%%

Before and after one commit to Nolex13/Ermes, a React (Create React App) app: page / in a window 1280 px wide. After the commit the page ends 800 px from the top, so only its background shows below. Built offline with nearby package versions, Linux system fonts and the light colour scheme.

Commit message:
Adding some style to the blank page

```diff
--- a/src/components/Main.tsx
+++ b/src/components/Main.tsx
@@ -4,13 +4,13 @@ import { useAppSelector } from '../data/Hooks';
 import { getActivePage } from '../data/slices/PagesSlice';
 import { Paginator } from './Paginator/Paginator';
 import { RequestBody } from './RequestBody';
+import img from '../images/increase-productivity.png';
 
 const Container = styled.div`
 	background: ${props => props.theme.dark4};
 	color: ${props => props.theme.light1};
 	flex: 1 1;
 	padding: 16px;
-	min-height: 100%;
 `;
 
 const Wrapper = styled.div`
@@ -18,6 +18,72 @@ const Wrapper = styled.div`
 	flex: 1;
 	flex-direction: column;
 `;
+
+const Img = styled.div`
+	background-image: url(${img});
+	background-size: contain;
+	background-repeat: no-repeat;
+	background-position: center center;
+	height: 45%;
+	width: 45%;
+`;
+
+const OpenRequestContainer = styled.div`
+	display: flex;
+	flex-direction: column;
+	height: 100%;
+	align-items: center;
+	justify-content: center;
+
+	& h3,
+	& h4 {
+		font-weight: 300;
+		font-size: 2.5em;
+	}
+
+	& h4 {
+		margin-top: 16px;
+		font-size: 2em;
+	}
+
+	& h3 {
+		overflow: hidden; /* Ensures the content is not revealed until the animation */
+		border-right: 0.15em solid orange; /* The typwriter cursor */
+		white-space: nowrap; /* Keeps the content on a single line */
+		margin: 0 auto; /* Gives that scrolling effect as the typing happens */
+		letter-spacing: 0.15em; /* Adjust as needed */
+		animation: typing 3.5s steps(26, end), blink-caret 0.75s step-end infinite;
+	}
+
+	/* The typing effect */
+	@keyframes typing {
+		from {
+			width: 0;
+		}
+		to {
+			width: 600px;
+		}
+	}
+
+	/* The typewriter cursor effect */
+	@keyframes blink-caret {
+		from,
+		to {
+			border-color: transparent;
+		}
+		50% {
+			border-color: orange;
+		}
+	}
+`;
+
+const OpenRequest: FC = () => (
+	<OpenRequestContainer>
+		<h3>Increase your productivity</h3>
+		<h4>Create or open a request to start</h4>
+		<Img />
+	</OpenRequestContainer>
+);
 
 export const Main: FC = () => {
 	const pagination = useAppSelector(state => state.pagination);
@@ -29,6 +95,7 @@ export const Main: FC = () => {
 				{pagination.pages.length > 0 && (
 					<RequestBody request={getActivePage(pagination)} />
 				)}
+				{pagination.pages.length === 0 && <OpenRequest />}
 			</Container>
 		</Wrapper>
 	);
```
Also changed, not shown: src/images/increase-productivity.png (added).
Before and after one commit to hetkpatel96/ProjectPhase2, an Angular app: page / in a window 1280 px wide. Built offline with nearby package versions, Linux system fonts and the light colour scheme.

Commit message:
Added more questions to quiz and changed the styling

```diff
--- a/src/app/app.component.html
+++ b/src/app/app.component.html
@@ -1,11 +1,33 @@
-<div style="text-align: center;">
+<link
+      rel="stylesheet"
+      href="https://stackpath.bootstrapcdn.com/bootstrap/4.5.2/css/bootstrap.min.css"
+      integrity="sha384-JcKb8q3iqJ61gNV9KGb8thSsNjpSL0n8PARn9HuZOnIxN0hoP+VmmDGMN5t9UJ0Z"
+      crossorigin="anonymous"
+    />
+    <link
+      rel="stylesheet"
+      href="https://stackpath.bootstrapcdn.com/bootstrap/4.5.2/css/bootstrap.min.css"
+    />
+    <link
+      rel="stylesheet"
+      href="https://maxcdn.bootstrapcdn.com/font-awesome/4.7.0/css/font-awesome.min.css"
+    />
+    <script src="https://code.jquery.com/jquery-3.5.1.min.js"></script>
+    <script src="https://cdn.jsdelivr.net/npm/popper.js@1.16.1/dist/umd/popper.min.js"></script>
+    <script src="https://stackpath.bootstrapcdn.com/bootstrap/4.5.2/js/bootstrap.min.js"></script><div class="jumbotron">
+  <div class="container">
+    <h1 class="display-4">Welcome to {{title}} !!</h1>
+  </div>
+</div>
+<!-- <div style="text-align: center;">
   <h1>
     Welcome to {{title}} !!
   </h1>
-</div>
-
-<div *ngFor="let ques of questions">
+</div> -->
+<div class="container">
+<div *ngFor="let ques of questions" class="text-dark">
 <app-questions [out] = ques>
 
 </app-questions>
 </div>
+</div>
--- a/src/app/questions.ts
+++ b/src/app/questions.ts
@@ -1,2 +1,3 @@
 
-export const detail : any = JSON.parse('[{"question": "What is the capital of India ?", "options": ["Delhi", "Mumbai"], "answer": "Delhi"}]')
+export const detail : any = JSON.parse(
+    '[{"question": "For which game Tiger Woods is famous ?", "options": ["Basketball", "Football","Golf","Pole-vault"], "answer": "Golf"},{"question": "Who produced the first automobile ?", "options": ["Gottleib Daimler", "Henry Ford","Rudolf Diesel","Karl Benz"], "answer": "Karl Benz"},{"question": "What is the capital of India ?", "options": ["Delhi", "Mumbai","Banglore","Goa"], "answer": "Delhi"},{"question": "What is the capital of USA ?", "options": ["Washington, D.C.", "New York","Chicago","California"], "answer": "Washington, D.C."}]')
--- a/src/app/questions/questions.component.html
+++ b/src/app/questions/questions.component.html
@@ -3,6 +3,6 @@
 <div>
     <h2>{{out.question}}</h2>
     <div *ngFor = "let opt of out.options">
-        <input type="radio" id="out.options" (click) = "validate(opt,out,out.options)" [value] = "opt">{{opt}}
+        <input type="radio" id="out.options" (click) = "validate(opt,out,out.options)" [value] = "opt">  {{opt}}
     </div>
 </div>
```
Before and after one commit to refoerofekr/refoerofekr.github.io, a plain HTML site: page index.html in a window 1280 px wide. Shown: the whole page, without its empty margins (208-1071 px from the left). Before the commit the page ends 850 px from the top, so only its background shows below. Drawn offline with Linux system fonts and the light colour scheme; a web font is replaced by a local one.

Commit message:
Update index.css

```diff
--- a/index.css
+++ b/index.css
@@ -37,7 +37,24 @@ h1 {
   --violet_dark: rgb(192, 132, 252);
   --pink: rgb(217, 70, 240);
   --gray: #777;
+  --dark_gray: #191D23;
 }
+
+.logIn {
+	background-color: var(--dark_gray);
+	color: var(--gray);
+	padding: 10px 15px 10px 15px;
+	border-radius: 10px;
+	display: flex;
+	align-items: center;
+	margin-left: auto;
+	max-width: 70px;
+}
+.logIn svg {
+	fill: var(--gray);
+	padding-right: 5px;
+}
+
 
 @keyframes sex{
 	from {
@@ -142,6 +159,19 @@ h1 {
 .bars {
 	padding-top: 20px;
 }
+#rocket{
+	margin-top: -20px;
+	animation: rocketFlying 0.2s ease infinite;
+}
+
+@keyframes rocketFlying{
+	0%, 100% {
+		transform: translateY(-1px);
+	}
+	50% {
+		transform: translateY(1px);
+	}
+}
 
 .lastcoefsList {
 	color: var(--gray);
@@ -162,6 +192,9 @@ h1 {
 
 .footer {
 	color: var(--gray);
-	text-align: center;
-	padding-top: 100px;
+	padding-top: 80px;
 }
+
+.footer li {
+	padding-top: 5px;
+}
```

%%

§ **WORK REQUEST**: Give the listing again in full, and make every line match exactly.

§ **SOLUTION**:
Before and after one commit to Nolex13/Ermes, a React (Create React App) app: page / in a window 1280 px wide. After the commit the page ends 800 px from the top, so only its background shows below. Built offline with nearby package versions, Linux system fonts and the light colour scheme.

Commit message:
Adding some style to the blank page

```diff
--- a/src/components/Main.tsx
+++ b/src/components/Main.tsx
@@ -4,13 +4,13 @@ import { useAppSelector } from '../data/Hooks';
 import { getActivePage } from '../data/slices/PagesSlice';
 import { Paginator } from './Paginator/Paginator';
 import { RequestBody } from './RequestBody';
+import img from '../images/increase-productivity.png';
 
 const Container = styled.div`
 	background: ${props => props.theme.dark4};
 	color: ${props => props.theme.light1};
 	flex: 1 1;
 	padding: 16px;
-	min-height: 100%;
 `;
 
 const Wrapper = styled.div`
@@ -18,6 +18,72 @@ const Wrapper = styled.div`
 	flex: 1;
 	flex-direction: column;
 `;
+
+const Img = styled.div`
+	background-image: url(${img});
+	background-size: contain;
+	background-repeat: no-repeat;
+	background-position: center center;
+	height: 45%;
+	width: 45%;
+`;
+
+const OpenRequestContainer = styled.div`
+	display: flex;
+	flex-direction: column;
+	height: 100%;
+	align-items: center;
+	justify-content: center;
+
+	& h3,
+	& h4 {
+		font-weight: 300;
+		font-size: 2.5em;
+	}
+
+	& h4 {
+		margin-top: 16px;
+		font-size: 2em;
+	}
+
+	& h3 {
+		overflow: hidden; /* Ensures the content is not revealed until the animation */
+		border-right: 0.15em solid orange; /* The typwriter cursor */
+		white-space: nowrap; /* Keeps the content on a single line */
+		margin: 0 auto; /* Gives that scrolling effect as the typing happens */
+		letter-spacing: 0.15em; /* Adjust as needed */
+		animation: typing 3.5s steps(26, end), blink-caret 0.75s step-end infinite;
+	}
+
+	/* The typing effect */
+	@keyframes typing {
+		from {
+			width: 0;
+		}
+		to {
+			width: 600px;
+		}
+	}
+
+	/* The typewriter cursor effect */
+	@keyframes blink-caret {
+		from,
+		to {
+			border-color: transparent;
+		}
+		50% {
+			border-color: orange;
+		}
+	}
+`;
+
+const OpenRequest: FC = () => (
+	<OpenRequestContainer>
+		<h3>Increase your productivity</h3>
+		<h4>Create or open a request to start</h4>
+		<Img />
+	</OpenRequestContainer>
+);
 
 export const Main: FC = () => {
 	const pagination = useAppSelector(state => state.pagination);
@@ -29,6 +95,7 @@ export const Main: FC = () => {
 				{pagination.pages.length > 0 && (
 					<RequestBody request={getActivePage(pagination)} />
 				)}
+				{pagination.pages.length === 0 && <OpenRequest />}
 			</Container>
 		</Wrapper>
 	);
```
Also changed, not shown: src/images/increase-productivity.png (added).
Before and after one commit to hetkpatel96/ProjectPhase2, an Angular app: page / in a window 1280 px wide. Built offline with nearby package versions, Linux system fonts and the light colour scheme.

Commit message:
Added more questions to quiz and changed the styling

```diff
--- a/src/app/app.component.html
+++ b/src/app/app.component.html
@@ -1,11 +1,33 @@
-<div style="text-align: center;">
+<link
+      rel="stylesheet"
+      href="https://stackpath.bootstrapcdn.com/bootstrap/4.5.2/css/bootstrap.min.css"
+      integrity="sha384-JcKb8q3iqJ61gNV9KGb8thSsNjpSL0n8PARn9HuZOnIxN0hoP+VmmDGMN5t9UJ0Z"
+      crossorigin="anonymous"
+    />
+    <link
+      rel="stylesheet"
+      href="https://stackpath.bootstrapcdn.com/bootstrap/4.5.2/css/bootstrap.min.css"
+    />
+    <link
+      rel="stylesheet"
+      href="https://maxcdn.bootstrapcdn.com/font-awesome/4.7.0/css/font-awesome.min.css"
+    />
+    <script src="https://code.jquery.com/jquery-3.5.1.min.js"></script>
+    <script src="https://cdn.jsdelivr.net/npm/popper.js@1.16.1/dist/umd/popper.min.js"></script>
+    <script src="https://stackpath.bootstrapcdn.com/bootstrap/4.5.2/js/bootstrap.min.js"></script><div class="jumbotron">
+  <div class="container">
+    <h1 class="display-4">Welcome to {{title}} !!</h1>
+  </div>
+</div>
+<!-- <div style="text-align: center;">
   <h1>
     Welcome to {{title}} !!
   </h1>
-</div>
-
-<div *ngFor="let ques of questions">
+</div> -->
+<div class="container">
+<div *ngFor="let ques of questions" class="text-dark">
 <app-questions [out] = ques>
 
 </app-questions>
 </div>
+</div>
--- a/src/app/questions.ts
+++ b/src/app/questions.ts
@@ -1,2 +1,3 @@
 
-export const detail : any = JSON.parse('[{"question": "What is the capital of India ?", "options": ["Delhi", "Mumbai"], "answer": "Delhi"}]')
+export const detail : any = JSON.parse(
+    '[{"question": "For which game Tiger Woods is famous ?", "options": ["Basketball", "Football","Golf","Pole-vault"], "answer": "Golf"},{"question": "Who produced the first automobile ?", "options": ["Gottleib Daimler", "Henry Ford","Rudolf Diesel","Karl Benz"], "answer": "Karl Benz"},{"question": "What is the capital of India ?", "options": ["Delhi", "Mumbai","Banglore","Goa"], "answer": "Delhi"},{"question": "What is the capital of USA ?", "options": ["Washington, D.C.", "New York","Chicago","California"], "answer": "Washington, D.C."}]')
--- a/src/app/questions/questions.component.html
+++ b/src/app/questions/questions.component.html
@@ -3,6 +3,6 @@
 <div>
     <h2>{{out.question}}</h2>
     <div *ngFor = "let opt of out.options">
-        <input type="radio" id="out.options" (click) = "validate(opt,out,out.options)" [value] = "opt">{{opt}}
+        <input type="radio" id="out.options" (click) = "validate(opt,out,out.options)" [value] = "opt">  {{opt}}
     </div>
 </div>
```
Before and after one commit to refoerofekr/refoerofekr.github.io, a plain HTML site: page index.html in a window 1280 px wide. Shown: the whole page, without its empty margins (208-1071 px from the left). Before the commit the page ends 850 px from the top, so only its background shows below. Drawn offline with Linux system fonts and the light colour scheme; a web font is replaced by a local one.

Commit message:
Update index.css

```diff
--- a/index.css
+++ b/index.css
@@ -37,7 +37,24 @@ h1 {
   --violet_dark: rgb(192, 132, 252);
   --pink: rgb(217, 70, 240);
   --gray: #777;
+  --dark_gray: #191D23;
 }
+
+.logIn {
+	background-color: var(--dark_gray);
+	color: var(--gray);
+	padding: 10px 15px 10px 15px;
+	border-radius: 10px;
+	display: flex;
+	align-items: center;
+	margin-left: auto;
+	max-width: 70px;
+}
+.logIn svg {
+	fill: var(--gray);
+	padding-right: 5px;
+}
+
 
 @keyframes sex{
 	from {
@@ -142,6 +159,19 @@ h1 {
 .bars {
 	padding-top: 20px;
 }
+#rocket{
+	margin-top: -20px;
+	animation: rocketFlying 0.2s ease infinite;
+}
+
+@keyframes rocketFlying{
+	0%, 100% {
+		transform: translateY(-1px);
+	}
+	50% {
+		transform: translateY(1px);
+	}
+}
 
 .lastcoefsList {
 	color: var(--gray);
@@ -162,6 +192,9 @@ h1 {
 
 .footer {
 	color: var(--gray);
-	text-align: center;
-	padding-top: 100px;
+	padding-top: 80px;
 }
+
+.footer li {
+	padding-top: 5px;
+}
```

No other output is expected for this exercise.